Taking the Korean Government's TOPIK examination as a standard, is it necessary to be able to recognize Hanja characters to get an intermediate or advanced level in Korea? Or if someone wants to take his Korean ability further and aim for almost native level fluency, is Hanja still completely unavoidable?
It certainly isn't necessary to study Hanja to learn Korean or to take the TOPIK examination. The TOPIK contains no Hanja, so it's possible to get the highest level without studying Hanja. Also, many Koreans, especially younger ones, don't know Hanja very well. Even if they've studied them in school, they often don't retain them, because their use just isn't very widespread anymore - even in newspapers their use is very limited.
There are some benefits to learning Hanja though, and depending on personal needs, you may want to learn just a few or learn them more thoroughly. Some benefits are:
- There are a few Hanja which are used by themselves quite frequently, often in public places, posters, newspapers, in graphic design, etc. They're almost used the same way that symbols are used in other languages. Examples are 大, 中, 小 (large, medium, small - used in menus, etc.), 男, 女 (male and female), 美, 英, 日 (used to represent America, UK and Japan in newspapers), etc.
- A very large portion of Korean words are derived from Hanja, so knowing what they mean is very helpful for learning words (including ones that don't appear in the dictionary). You don't actually need to learn what the Hanja look like, as long as you know the meanings associated with each Hangeul character; but often there are many Hanja associated with a single Hangeul syllable. For example, 시 has dozens of Hanja, several of which are common: 時(time), 市(city), 施(do/act), 詩(poem), 始(start), 示(show), etc. Knowing Hanja can help keep these different meanings straight.
- Also, Hanja are used to separate homonyms in the dictionary, so knowing them can help when using the dictionary too.
- If you are interested in visual arts, learning how to draw the Hanja then how to paint the Hanja can be fun. It's always beneficial to connect your interests to your language learning, so if you enjoy that kind of thing, learning to paint Hanja the traditional way can be a motivating way to connect your interest in visual arts with your language learning.
- If you are going into certain academic fields, there are some fields where they are still used for technical words. For example, in my Semantics textbook, Hanja were common. I believe there are still non-linguistic fields that use them too.

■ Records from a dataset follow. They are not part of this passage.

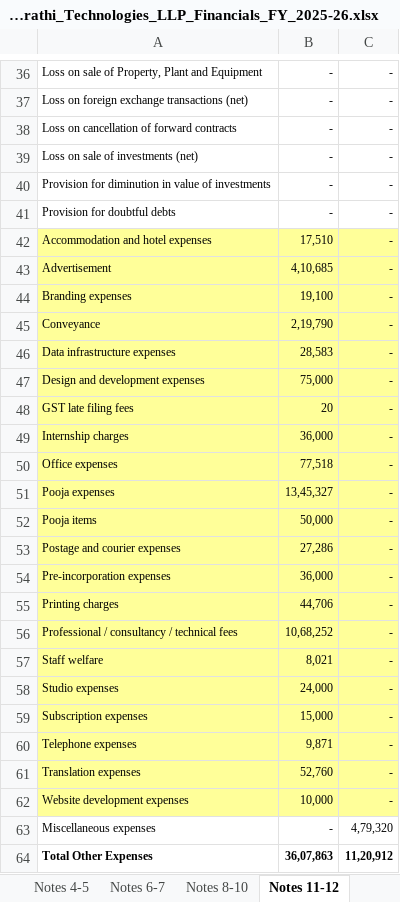
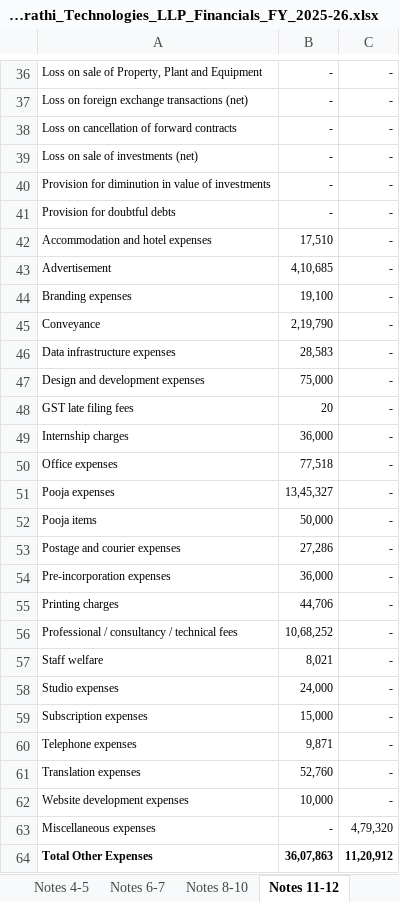
Before and after one commit to VandK-Automations/Compliance-Dashboard, an Excel workbook: Financials/Daivbharathi Technologies LLP/FY 2025-26/Daivbharathi_Technologies_LLP_Financials_FY_2025-26.xlsx, sheet Notes 11-12, drawn as a sheet; only a part is shown, gaps mark what is left out; values as stored, in another font and other column widths than the file's, no borders; the diff names each change by its address in the sheet, - before the commit and + after, or states it on an @@ line.

```diff
--- a/Financials/Daivbharathi Technologies LLP/FY 2025-26/Daivbharathi_Technologies_LLP_Financials_FY_2025-26.xlsx (sheet Notes 11-12)
+++ b/Financials/Daivbharathi Technologies LLP/FY 2025-26/Daivbharathi_Technologies_LLP_Financials_FY_2025-26.xlsx (sheet Notes 11-12)
-A42:C62 fill: #FFFF99
+A42:C62 fill: none
```
Also changed, not shown: sheet Notes 4-5, sheet Profit and Loss, sheet Balance Sheet, sheet Note 3A-3B, sheet Notes 8-10, sheet Notes 6-7, 1 more sheet, other sheet tabs, 3 other files.
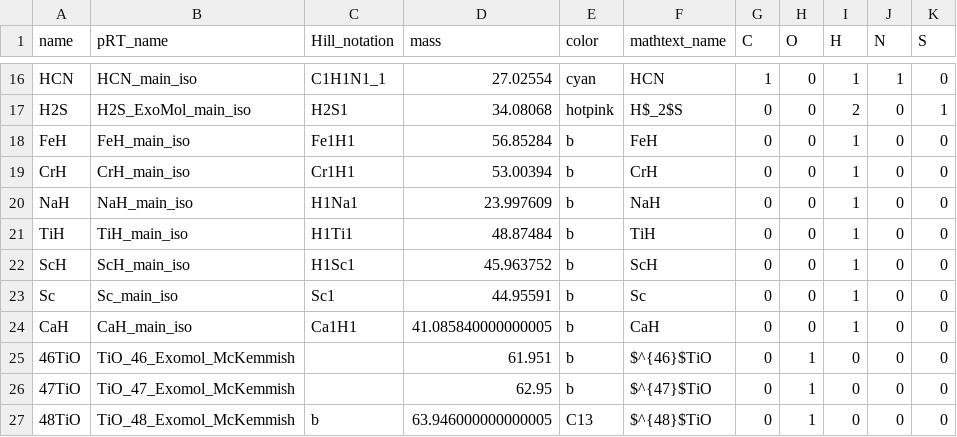
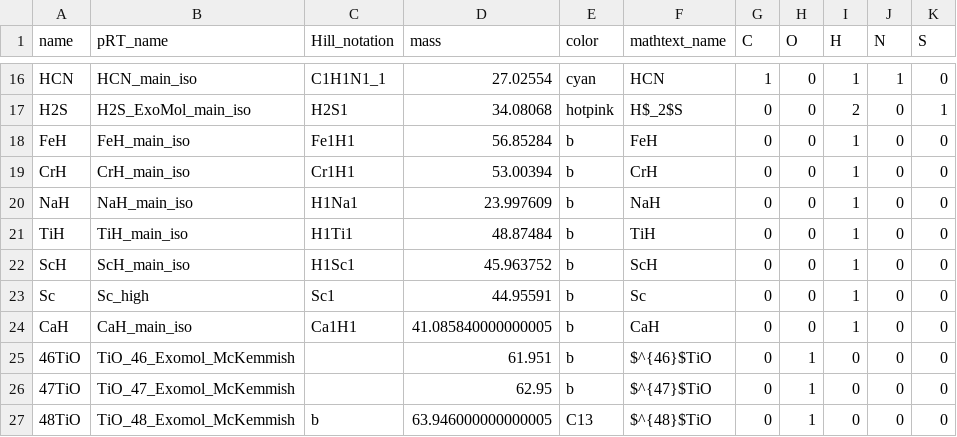
Before and after one commit to NatalieGrasser/atm_retrieval, a CSV file: atm_retrieval/species_info.csv, drawn as a sheet; only a part is shown, gaps mark what is left out.

Commit message:
added species

```diff
--- a/atm_retrieval/species_info.csv
+++ b/atm_retrieval/species_info.csv
@@ -22,3 +22,3 @@ TiH,TiH_main_iso,H1Ti1,48.87484,b,TiH,0,0,1,0,0
 ScH,ScH_main_iso,H1Sc1,45.963752,b,ScH,0,0,1,0,0
-Sc,Sc_main_iso,Sc1,44.95591,b,Sc,0,0,1,0,0
+Sc,Sc_high,Sc1,44.95591,b,Sc,0,0,1,0,0
 CaH,CaH_main_iso,Ca1H1,41.085840000000005,b,CaH,0,0,1,0,0
```
Also changed, not shown: 3 other files.
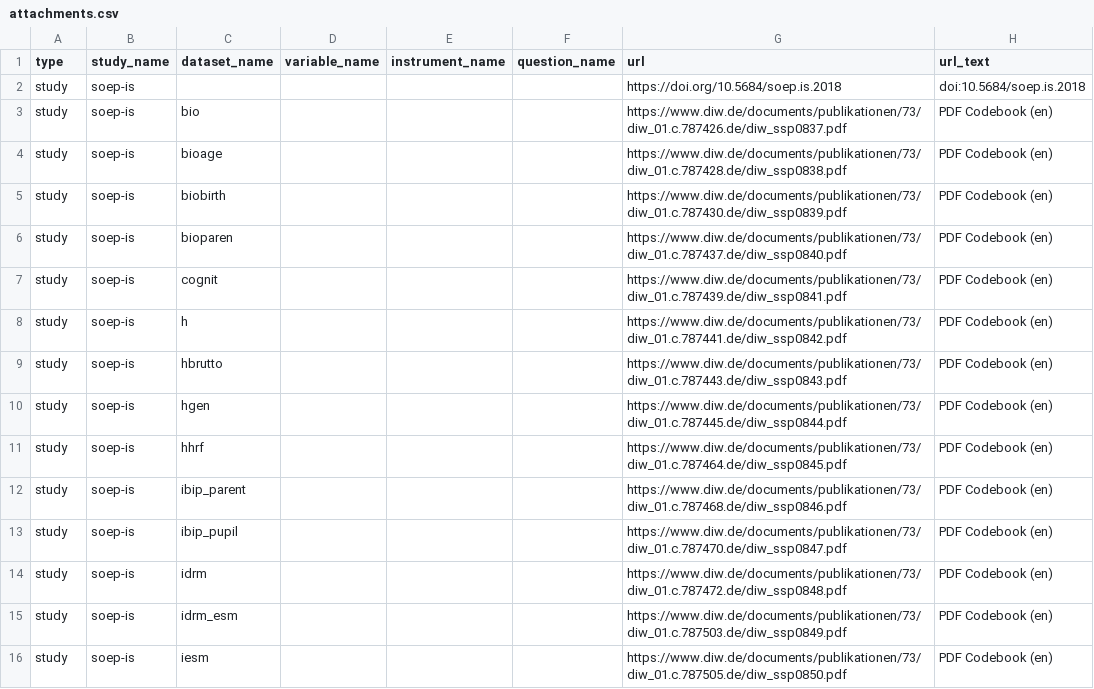
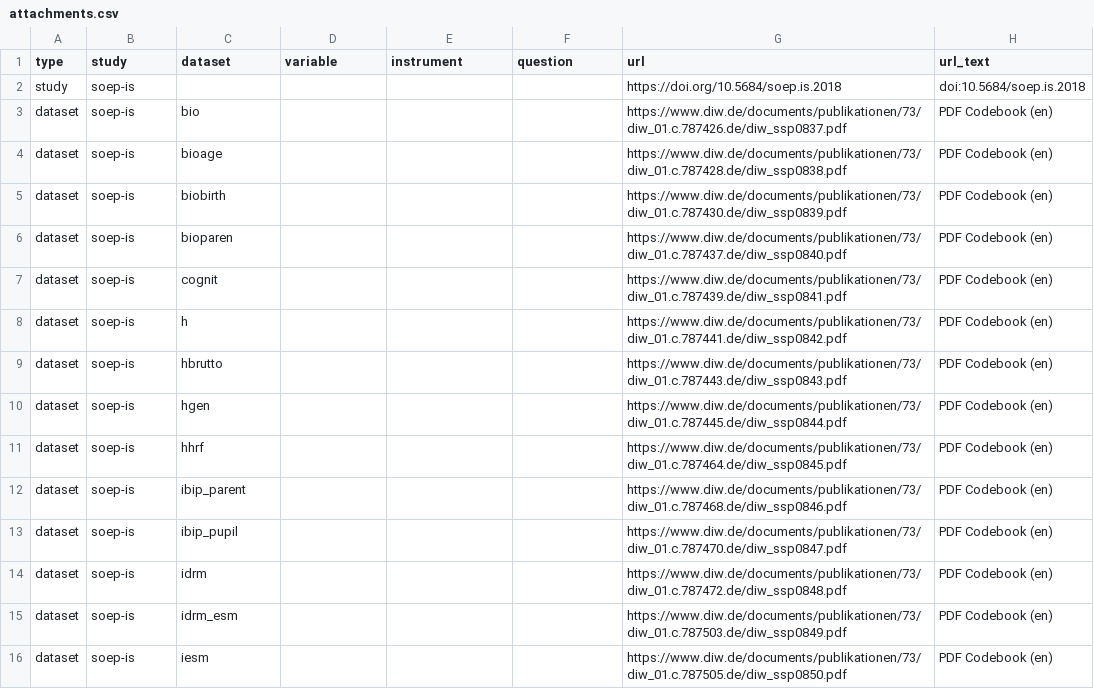
Before and after one commit to paneldata/soep-is, a CSV file: metadata/attachments.csv, drawn as a sheet; only a part is shown; the diff covers the shown part only.

Commit message:
update attachments and 2018f
- comply to standards
- update metadata/attachements.csv
- update instrument soep-is-2018-f

```diff
--- a/metadata/attachments.csv
+++ b/metadata/attachments.csv
@@ -1,16 +1,16 @@
-type,study_name,dataset_name,variable_name,instrument_name,question_name,url,url_text
+type,study,dataset,variable,instrument,question,url,url_text
 study,soep-is,,,,,https://doi.org/10.5684/soep.is.2018,doi:10.5684/soep.is.2018
-study,soep-is,bio,,,,https://www.diw.de/documents/publikationen/73/diw_01.c.787426.de/diw_ssp0837.pdf,PDF Codebook (en)
-study,soep-is,bioage,,,,https://www.diw.de/documents/publikationen/73/diw_01.c.787428.de/diw_ssp0838.pdf,PDF Codebook (en)
-study,soep-is,biobirth,,,,https://www.diw.de/documents/publikationen/73/diw_01.c.787430.de/diw_ssp0839.pdf,PDF Codebook (en)
-study,soep-is,bioparen,,,,https://www.diw.de/documents/publikationen/73/diw_01.c.787437.de/diw_ssp0840.pdf,PDF Codebook (en)
-study,soep-is,cognit,,,,https://www.diw.de/documents/publikationen/73/diw_01.c.787439.de/diw_ssp0841.pdf,PDF Codebook (en)
-study,soep-is,h,,,,https://www.diw.de/documents/publikationen/73/diw_01.c.787441.de/diw_ssp0842.pdf,PDF Codebook (en)
-study,soep-is,hbrutto,,,,https://www.diw.de/documents/publikationen/73/diw_01.c.787443.de/diw_ssp0843.pdf,PDF Codebook (en)
-study,soep-is,hgen,,,,https://www.diw.de/documents/publikationen/73/diw_01.c.787445.de/diw_ssp0844.pdf,PDF Codebook (en)
-study,soep-is,hhrf,,,,https://www.diw.de/documents/publikationen/73/diw_01.c.787464.de/diw_ssp0845.pdf,PDF Codebook (en)
-study,soep-is,ibip_parent,,,,https://www.diw.de/documents/publikationen/73/diw_01.c.787468.de/diw_ssp0846.pdf,PDF Codebook (en)
-study,soep-is,ibip_pupil,,,,https://www.diw.de/documents/publikationen/73/diw_01.c.787470.de/diw_ssp0847.pdf,PDF Codebook (en)
-study,soep-is,idrm,,,,https://www.diw.de/documents/publikationen/73/diw_01.c.787472.de/diw_ssp0848.pdf,PDF Codebook (en)
-study,soep-is,idrm_esm,,,,https://www.diw.de/documents/publikationen/73/diw_01.c.787503.de/diw_ssp0849.pdf,PDF Codebook (en)
-study,soep-is,iesm,,,,https://www.diw.de/documents/publikationen/73/diw_01.c.787505.de/diw_ssp0850.pdf,PDF Codebook (en)
+dataset,soep-is,bio,,,,https://www.diw.de/documents/publikationen/73/diw_01.c.787426.de/diw_ssp0837.pdf,PDF Codebook (en)
+dataset,soep-is,bioage,,,,https://www.diw.de/documents/publikationen/73/diw_01.c.787428.de/diw_ssp0838.pdf,PDF Codebook (en)
+dataset,soep-is,biobirth,,,,https://www.diw.de/documents/publikationen/73/diw_01.c.787430.de/diw_ssp0839.pdf,PDF Codebook (en)
+dataset,soep-is,bioparen,,,,https://www.diw.de/documents/publikationen/73/diw_01.c.787437.de/diw_ssp0840.pdf,PDF Codebook (en)
+dataset,soep-is,cognit,,,,https://www.diw.de/documents/publikationen/73/diw_01.c.787439.de/diw_ssp0841.pdf,PDF Codebook (en)
+dataset,soep-is,h,,,,https://www.diw.de/documents/publikationen/73/diw_01.c.787441.de/diw_ssp0842.pdf,PDF Codebook (en)
+dataset,soep-is,hbrutto,,,,https://www.diw.de/documents/publikationen/73/diw_01.c.787443.de/diw_ssp0843.pdf,PDF Codebook (en)
+dataset,soep-is,hgen,,,,https://www.diw.de/documents/publikationen/73/diw_01.c.787445.de/diw_ssp0844.pdf,PDF Codebook (en)
+dataset,soep-is,hhrf,,,,https://www.diw.de/documents/publikationen/73/diw_01.c.787464.de/diw_ssp0845.pdf,PDF Codebook (en)
+dataset,soep-is,ibip_parent,,,,https://www.diw.de/documents/publikationen/73/diw_01.c.787468.de/diw_ssp0846.pdf,PDF Codebook (en)
+dataset,soep-is,ibip_pupil,,,,https://www.diw.de/documents/publikationen/73/diw_01.c.787470.de/diw_ssp0847.pdf,PDF Codebook (en)
+dataset,soep-is,idrm,,,,https://www.diw.de/documents/publikationen/73/diw_01.c.787472.de/diw_ssp0848.pdf,PDF Codebook (en)
+dataset,soep-is,idrm_esm,,,,https://www.diw.de/documents/publikationen/73/diw_01.c.787503.de/diw_ssp0849.pdf,PDF Codebook (en)
+dataset,soep-is,iesm,,,,https://www.diw.de/documents/publikationen/73/diw_01.c.787505.de/diw_ssp0850.pdf,PDF Codebook (en)
```
Also changed, not shown: 15 edited cells elsewhere in this file, metadata/answers.csv, metadata/periods.csv, 3 other files.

All in all, you shouldn't feel you have to learn Hanja, as they are not strictly necessary for most people. But if you want to learn them, there are certainly benefits.